The hen-wife thought long and hard for a while, then said, ‘Tell your father, the king, that you’ll only marry that man if you are given a coat and a pair of slippers that is made out of woven rushes.’
So, once again Rashie Coat went to the king and told him that she would only marry that man if she was given a coat and slippers that was made from woven rushes, and the king agreed. He sent his servants to pull rushes, clean them, polish them and weave them into a fine coat and a pair of dainty little slippers. The king called Rashie Coat to see him and he gave her the coat and slippers made from rushes. But still Rashie Coat didn’t want to marry the man that had been chosen for her.
Rashie Coat went back to the hen-wife and told her that the coat and slippers made from the woven rushes were hanging in her wardrobe, but she still didn’t want to marry that horrible man.
The old hen-wife looked sadly at Rashie Coat and then shook her head, saying, ‘I’m sorry my dear, but I can’t help you any more.’
Extract from Rashiecoats as retold by Tom Muir on the Scotland’s Stories website (www.educationscotland.gov.uk/scotlandsstories/)
Paula Jennings (Fife poet) and Helen Robertson (Shetland artist)
Paula Jennings wrote ‘Knitted from Frost’, after Helen Robertson sent her a pair of handknitted silver wire earings as a gift.
It’s about a willingness to be open to someone else’s ideas and curious about her concerns and processes. This sharing with Helen has been a great experience in loosening up and allowing creative responses to develop. Then it seems that the words/shapes/patterns evolve to honour each other’s work.

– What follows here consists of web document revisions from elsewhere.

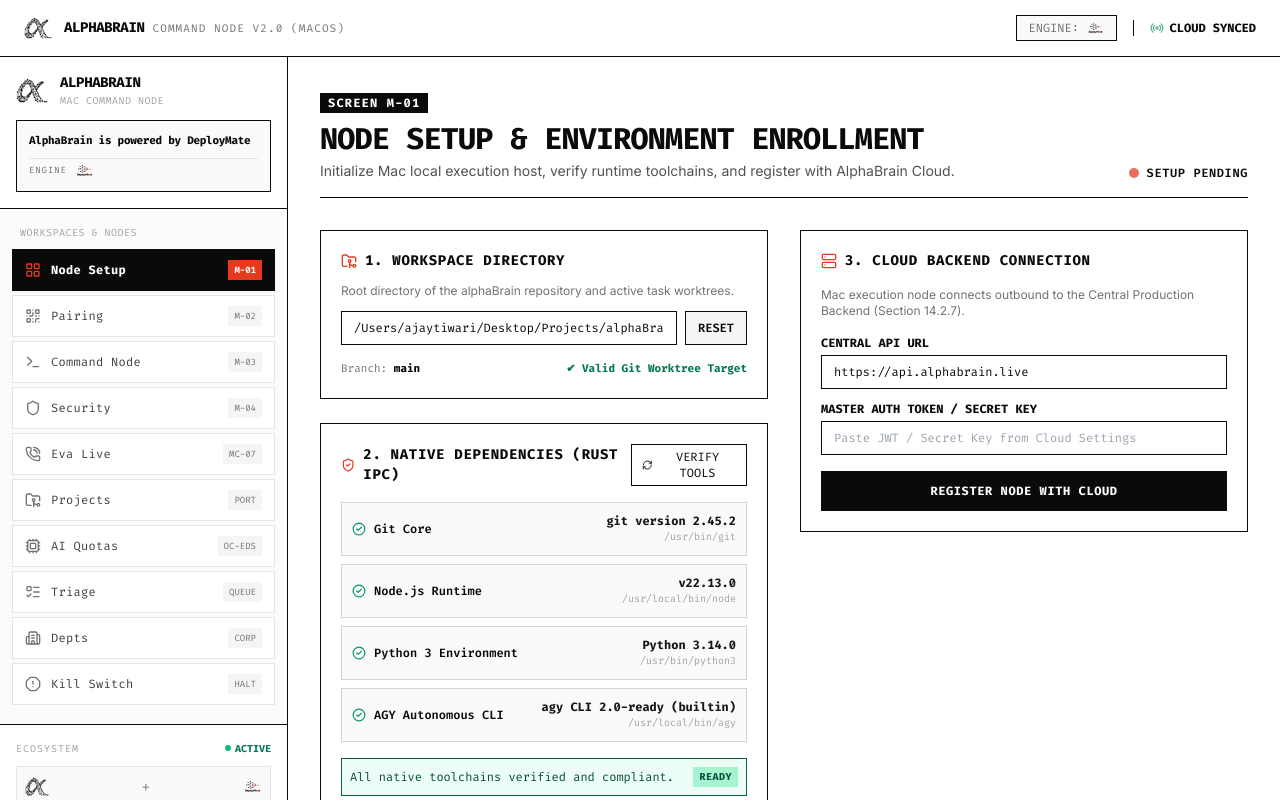
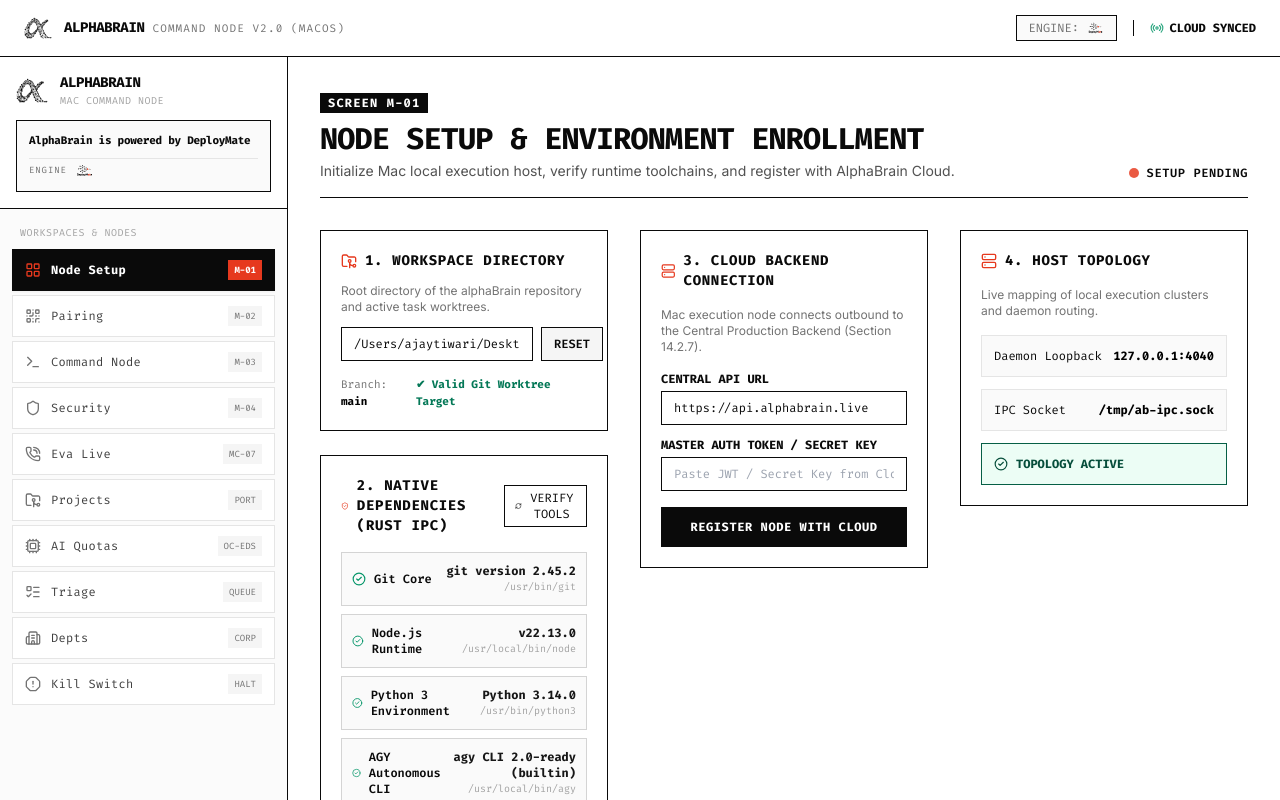
Before and after one commit to Ajtiwari26/alphaBrain, a React (Vite) app in the folder alphabrain_desktop/: page / in a window 1280 px wide. Shown: the top 800 px of the page. Built offline with nearby package versions, Linux system fonts and the light colour scheme.

Commit message:
feat(alphabrain_dogfood): Deliver macOS Desktop Widescreen Layouts for Screens M-01, M-02, M-03, M-04, App container and layout test suite
Task-ID: tsk_eva_9449f52da6e2
Provenance: cli_admit

```diff
--- a/alphabrain_desktop/src/App.tsx
+++ b/alphabrain_desktop/src/App.tsx
@@ -202,7 +202,7 @@
       <footer className="border-t border-[#0A0A0A] bg-neutral-50 py-2 px-6 font-mono text-[11px] text-neutral-600 flex justify-between items-center">
         <div className="flex items-center gap-4">
           <span>HOST: <strong className="text-black">Apple M4 Max (macOS 15)</strong></span>
-          <span>BRANCH: <strong className="text-[#E6391E]">alpha/tsk_eva_c1b1b4ca54ca</strong></span>
+          <span>BRANCH: <strong className="text-[#E6391E]">alpha/tsk_eva_9449f52da6e2</strong></span>
           <span>CORE: <strong className="text-black">Tauri 2.0 (Rust) + React 19</strong></span>
         </div>
         <div className="flex items-center gap-3">
--- a/alphabrain_desktop/src/screens/M01_NodeSetup.tsx
+++ b/alphabrain_desktop/src/screens/M01_NodeSetup.tsx
@@ -85,7 +85,7 @@
   };
 
   return (
-    <div className="p-8 max-w-6xl mx-auto space-y-8 bg-white text-[#0A0A0A] font-sans">
+    <div className="p-8 max-w-[1800px] w-full mx-auto space-y-8 bg-white text-[#0A0A0A] font-sans">
       {/* Header */}
       <div className="border-b border-[#0A0A0A] pb-4 flex justify-between items-end">
         <div>
@@ -118,7 +118,7 @@
         </div>
       )}
 
-      <div className="grid grid-cols-1 md:grid-cols-2 gap-8">
+      <div className="grid grid-cols-1 md:grid-cols-2 lg:grid-cols-3 gap-8">
         {/* Left Column: Directory & Toolchain */}
         <div className="space-y-6">
           {/* Workspace Path Section */}
@@ -216,10 +216,11 @@
 
             <div className="space-y-3">
               <div>
-                <label className="block text-xs font-mono font-bold uppercase mb-1">
+                <label htmlFor="backendUrl" className="block text-xs font-mono font-bold uppercase mb-1">
                   Central API URL
                 </label>
                 <input
+                  id="backendUrl"
                   type="text"
                   value={backendUrl}
                   onChange={(e) => setBackendUrl(e.target.value)}
@@ -228,10 +229,11 @@
               </div>
 
               <div>
-                <label className="block text-xs font-mono font-bold uppercase mb-1">
+                <label htmlFor="authToken" className="block text-xs font-mono font-bold uppercase mb-1">
                   Master Auth Token / Secret Key
                 </label>
                 <input
+                  id="authToken"
                   type="password"
                   placeholder="Paste JWT / Secret Key from Cloud Settings"
                   value={authToken}
@@ -292,6 +294,36 @@
             </div>
           )}
         </div>
+
+        {/* Right Column: Host Topology Dashboard */}
+        <div className="space-y-6">
+          <div className="border border-[#0A0A0A] p-5 space-y-4">
+            <div className="flex items-center gap-2">
+              <Server className="w-4 h-4 text-[#E6391E]" />
+              <h2 className="text-sm font-mono font-bold uppercase tracking-wider">
+                4. Host Topology
+              </h2>
+            </div>
+            <p className="text-xs text-neutral-500">
+              Live mapping of local execution clusters and daemon routing.
+            </p>
+            <div className="space-y-3 font-mono text-xs">
+              <div className="p-3 border border-neutral-200 bg-neutral-50 flex justify-between items-center">
+                <span>Daemon Loopback</span>
+                <span className="font-bold text-black">127.0.0.1:4040</span>
+              </div>
+              <div className="p-3 border border-neutral-200 bg-neutral-50 flex justify-between items-center">
+                <span>IPC Socket</span>
+                <span className="font-bold text-black">/tmp/ab-ipc.sock</span>
+              </div>
+              <div className="p-3 border border-emerald-800 bg-emerald-50 text-emerald-900 flex items-center gap-2 font-bold uppercase">
+                <CheckCircle2 className="w-3.5 h-3.5" />
+                <span>Topology Active</span>
+              </div>
+            </div>
+          </div>
+        </div>
+
       </div>
     </div>
   );
--- a/alphabrain_desktop/src/screens/M02_PairingStation.tsx
+++ b/alphabrain_desktop/src/screens/M02_PairingStation.tsx
@@ -91,7 +91,7 @@
   };
 
   return (
-    <div className="p-8 max-w-6xl mx-auto space-y-8 bg-white text-[#0A0A0A] font-sans">
+    <div className="p-8 max-w-[1800px] w-full mx-auto space-y-8 bg-white text-[#0A0A0A] font-sans panoramic-layout">
       {/* Header */}
       <div className="border-b border-[#0A0A0A] pb-4 flex justify-between items-end">
         <div>
--- a/alphabrain_desktop/src/screens/M03_CommandNode.tsx
+++ b/alphabrain_desktop/src/screens/M03_CommandNode.tsx
@@ -127,7 +127,7 @@
   };
 
   return (
-    <div className="p-8 max-w-6xl mx-auto space-y-8 bg-white text-[#0A0A0A] font-sans">
+    <div className="p-8 max-w-[1800px] w-full mx-auto space-y-8 bg-white text-[#0A0A0A] font-sans">
       {/* Header */}
       <div className="border-b border-[#0A0A0A] pb-4 flex justify-between items-end">
         <div>
@@ -160,7 +160,7 @@
       </div>
 
       {/* System Metrics Telemetry Bar */}
-      <div className="grid grid-cols-2 md:grid-cols-4 gap-4 font-mono text-xs">
+      <div className="grid grid-cols-2 md:grid-cols-4 xl:grid-cols-4 gap-4 font-mono text-xs">
         <div className="border border-[#0A0A0A] p-4 bg-neutral-50 space-y-1">
           <div className="flex items-center justify-between text-neutral-500">
             <span>CPU UTILIZATION</span>
@@ -316,7 +316,7 @@
           </div>
         </div>
 
-        <div className="bg-[#0A0A0A] p-4 h-64 overflow-y-auto font-mono text-xs space-y-1.5">
+        <div className="bg-[#0A0A0A] p-4 h-[500px] overflow-y-auto font-mono text-xs space-y-1.5">
           {logs.map((log) => (
             <div key={log.id} className="flex items-start gap-2">
               <span className="text-neutral-500 select-none text-[10px] pt-0.5">{log.timestamp}</span>
--- a/alphabrain_desktop/src/screens/M04_SecurityEnclave.tsx
+++ b/alphabrain_desktop/src/screens/M04_SecurityEnclave.tsx
@@ -74,7 +74,7 @@
   };
 
   return (
-    <div className="p-8 max-w-6xl mx-auto space-y-8 bg-white text-[#0A0A0A] font-sans">
+    <div className="p-8 max-w-[1800px] w-full mx-auto space-y-8 bg-white text-[#0A0A0A] font-sans">
       {/* Header */}
       <div className="border-b border-[#0A0A0A] pb-4 flex justify-between items-end">
         <div>
@@ -137,7 +137,7 @@
         </div>
       </div>
 
-      <div className="grid grid-cols-1 md:grid-cols-2 gap-8">
+      <div className="grid grid-cols-1 md:grid-cols-2 xl:grid-cols-3 gap-8">
         {/* Left Column: API Key Vault */}
         <div className="space-y-6">
           <div className="border border-[#0A0A0A] p-5 space-y-4">
@@ -181,8 +181,10 @@
               ))}
             </div>
           </div>
+        </div>
 
-          {/* Agent Permission Matrix */}
+        {/* Middle Column: Agent Permission Matrix */}
+        <div className="space-y-6">
           <div className="border border-[#0A0A0A] p-5 space-y-4">
             <div className="flex items-center gap-2">
               <AlertTriangle className="w-4 h-4 text-[#E6391E]" />
```
Also changed, not shown: 1 other file (tests, documents, lock files or other folders).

I enjoyed connecting with Paula by email. After reading her poem ‘Seabird, what has death left in your belly?’ I created this skeleton or ‘crang’ of a dead bird. As a commentary on life, death and the economy I decided that death had left a Monopoly dog in her belly. Paula’s poem was inspired by a Dali painting ‘Oiseau’. I like that she responded to his painting and then I in turn responded to her poem.
Joan Lennon (Fife poet) and Sarah Riley (Shetland artist)
Sarah Riley has experimented with latex and resin to make work responding to Joan Lennon’s poems on the theme of hands. Drawings of seaweed evoke nerve endings in hands and people and their environment then links together. Sarah has also translated Joan’s poems into the Burra dialect and printed them onto latex . Recorded readings by Joan and Sarah of both versions are available to listen to in the exhibition.
“It’s all about ideas that bounce and ricochet … A poem about old hands leads to the coloured latex hands of mother and child. A poem about fingers finds its way into fronds of seaweed. A poem about the hands of herring girls becomes a poem about herring which will be expressed by … look and see!”
Joan Lennon and Sarah Riley
peerie – small
drooie-lines – seaweed
treeds – threads
dee – you
dags – fingerless gloves
farlin – a shared container of herrings for gutters to use
Maureen Sangster (Fife poet) and Diane Garrick (Shetland poet)
Diane Garrick’s knitted throw poem and embroidered felted and laced ‘dags’ are inspired by the lives of the women in Maureen Sangster’s poems about a team of herring gutters: ‘The Three of Us’, ‘Betty’s Poem’, ‘Jeanna’s Poem’ and ‘Ann’s Poem’.
I feel that my exchanges via various modes of communication with Diane in Shetland from my base in Kirkcaldy resulted in my desire to create poems about the value of the exchange of friendship amongst gutting lasses living far from home. Distance has been bridged in this project: distance historical and geographical. It has been a pleasure to participate in Farlin.
Conversations with Maureen through e-mail and skype provided words and ideas that twisted and flowed to provide textile pieces that reflected a journey of ideas.
The hard work and basic living conditions of the gutting lasses was often eased by the merriment and gaiety of friendships formed and evenings of singing and dancing. This dualistic lifestyle is reflected in the textile pieces that started as practical felted dags and a simple ornamental container, and slowly became fanciful flights of imagination and the ‘skins’ of mermaids.